##### Records provided #####
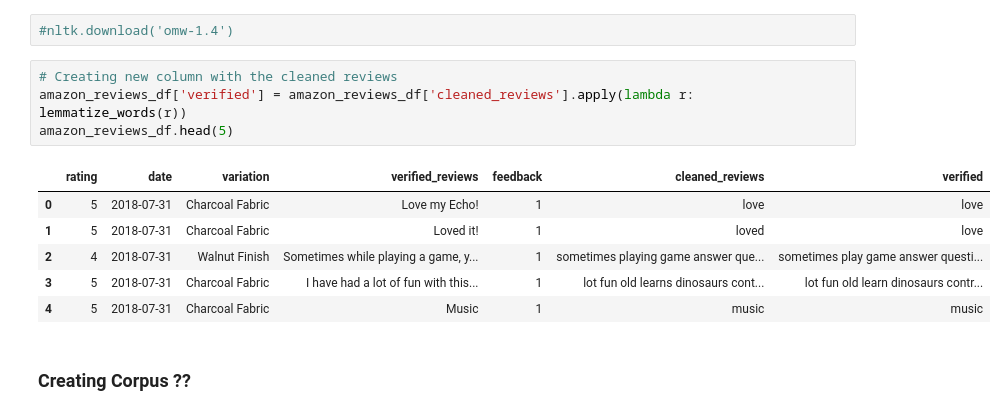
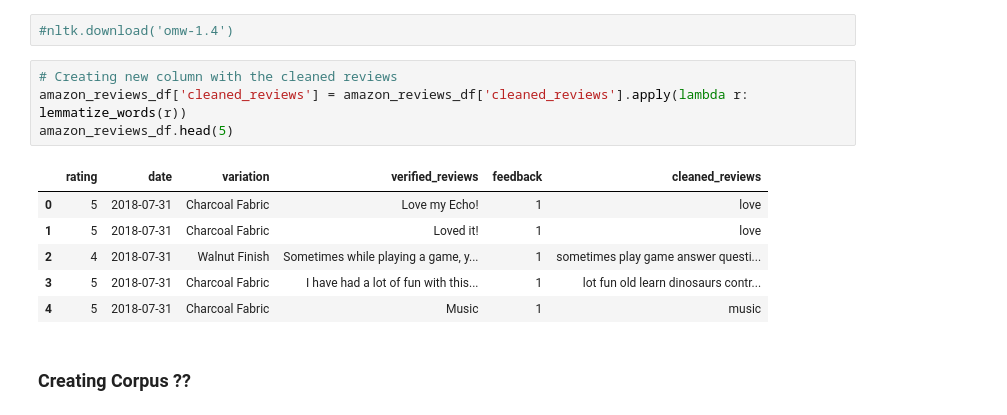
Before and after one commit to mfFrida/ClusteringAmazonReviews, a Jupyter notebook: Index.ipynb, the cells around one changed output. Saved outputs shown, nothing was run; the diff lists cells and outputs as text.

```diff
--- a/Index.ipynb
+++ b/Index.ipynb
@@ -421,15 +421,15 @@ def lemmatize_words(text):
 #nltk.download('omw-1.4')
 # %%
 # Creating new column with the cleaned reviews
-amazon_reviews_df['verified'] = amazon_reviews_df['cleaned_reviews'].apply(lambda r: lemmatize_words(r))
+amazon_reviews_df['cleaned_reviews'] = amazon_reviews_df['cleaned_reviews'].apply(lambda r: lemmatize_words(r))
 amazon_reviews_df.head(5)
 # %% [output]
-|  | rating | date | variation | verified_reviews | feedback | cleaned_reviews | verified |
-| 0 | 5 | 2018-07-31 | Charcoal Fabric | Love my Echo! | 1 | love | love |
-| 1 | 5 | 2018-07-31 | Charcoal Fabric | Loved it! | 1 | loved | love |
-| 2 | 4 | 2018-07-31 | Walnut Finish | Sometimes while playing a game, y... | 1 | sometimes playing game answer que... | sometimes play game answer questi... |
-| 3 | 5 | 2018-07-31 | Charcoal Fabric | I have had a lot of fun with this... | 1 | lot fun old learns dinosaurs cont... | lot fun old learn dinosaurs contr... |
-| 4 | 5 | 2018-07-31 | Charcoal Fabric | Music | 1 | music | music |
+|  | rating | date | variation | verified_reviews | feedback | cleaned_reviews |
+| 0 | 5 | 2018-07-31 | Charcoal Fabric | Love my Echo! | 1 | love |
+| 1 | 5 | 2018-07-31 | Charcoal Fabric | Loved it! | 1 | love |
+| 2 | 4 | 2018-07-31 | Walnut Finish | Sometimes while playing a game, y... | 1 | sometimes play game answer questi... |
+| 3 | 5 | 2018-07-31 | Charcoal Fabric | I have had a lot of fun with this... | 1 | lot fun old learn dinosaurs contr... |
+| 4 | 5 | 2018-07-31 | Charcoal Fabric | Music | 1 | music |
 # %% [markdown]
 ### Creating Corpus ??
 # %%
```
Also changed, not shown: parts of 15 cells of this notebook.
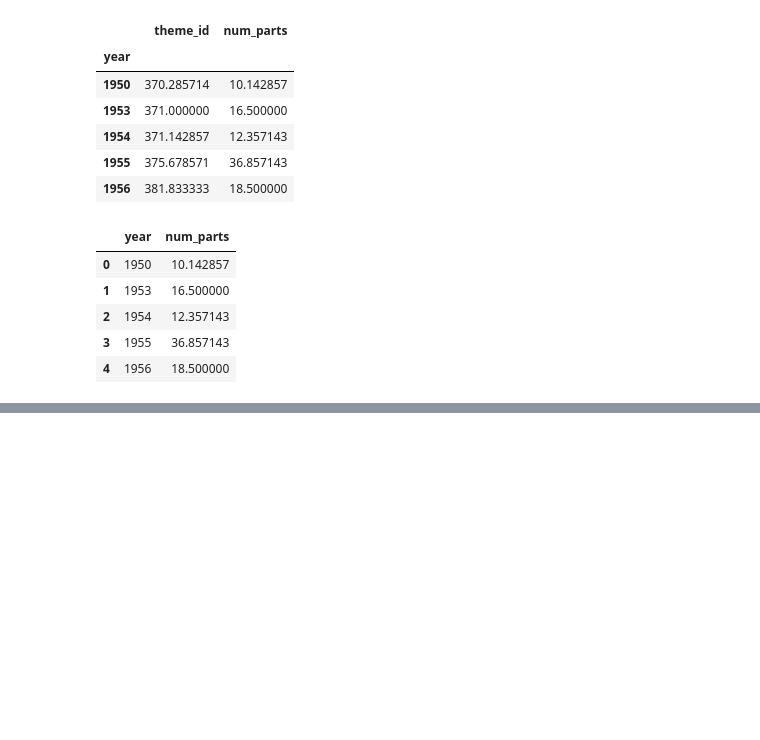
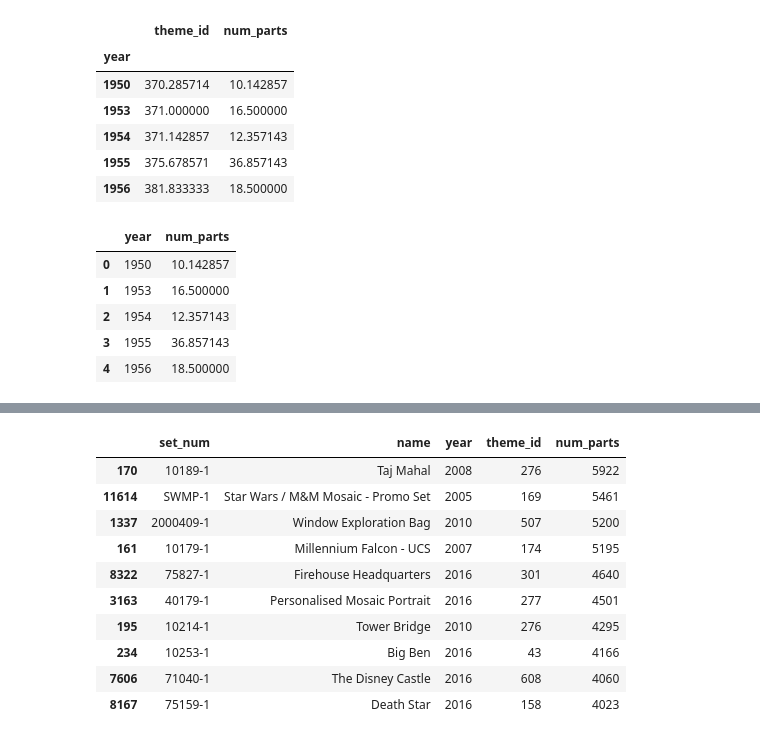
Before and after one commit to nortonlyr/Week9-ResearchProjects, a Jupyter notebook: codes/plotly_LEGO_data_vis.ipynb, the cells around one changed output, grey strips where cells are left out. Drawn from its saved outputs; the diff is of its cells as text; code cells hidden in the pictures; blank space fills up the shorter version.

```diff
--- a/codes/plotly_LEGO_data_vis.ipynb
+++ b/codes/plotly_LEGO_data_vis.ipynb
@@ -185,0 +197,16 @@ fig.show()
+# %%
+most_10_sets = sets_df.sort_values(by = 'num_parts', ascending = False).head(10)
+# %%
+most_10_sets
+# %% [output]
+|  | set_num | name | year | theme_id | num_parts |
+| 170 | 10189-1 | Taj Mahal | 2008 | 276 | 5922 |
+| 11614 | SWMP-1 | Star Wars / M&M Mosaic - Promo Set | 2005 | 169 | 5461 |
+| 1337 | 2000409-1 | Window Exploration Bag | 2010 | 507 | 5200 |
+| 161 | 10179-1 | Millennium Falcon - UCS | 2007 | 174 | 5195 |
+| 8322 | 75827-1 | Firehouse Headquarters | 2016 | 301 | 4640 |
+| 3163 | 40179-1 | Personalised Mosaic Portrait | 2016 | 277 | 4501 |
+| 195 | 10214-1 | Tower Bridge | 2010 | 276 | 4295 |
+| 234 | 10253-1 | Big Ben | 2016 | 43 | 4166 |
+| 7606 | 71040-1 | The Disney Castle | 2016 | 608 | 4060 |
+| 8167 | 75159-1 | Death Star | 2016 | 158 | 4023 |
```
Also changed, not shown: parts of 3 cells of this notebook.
#####
→ **Assigned task**: Filter these records, keeping every line where the word "ipynb" occurs.

→ **Output below**:
Before and after one commit to mfFrida/ClusteringAmazonReviews, a Jupyter notebook: Index.ipynb, the cells around one changed output. Saved outputs shown, nothing was run; the diff lists cells and outputs as text.
--- a/Index.ipynb
+++ b/Index.ipynb
Before and after one commit to nortonlyr/Week9-ResearchProjects, a Jupyter notebook: codes/plotly_LEGO_data_vis.ipynb, the cells around one changed output, grey strips where cells are left out. Drawn from its saved outputs; the diff is of its cells as text; code cells hidden in the pictures; blank space fills up the shorter version.
--- a/codes/plotly_LEGO_data_vis.ipynb
+++ b/codes/plotly_LEGO_data_vis.ipynb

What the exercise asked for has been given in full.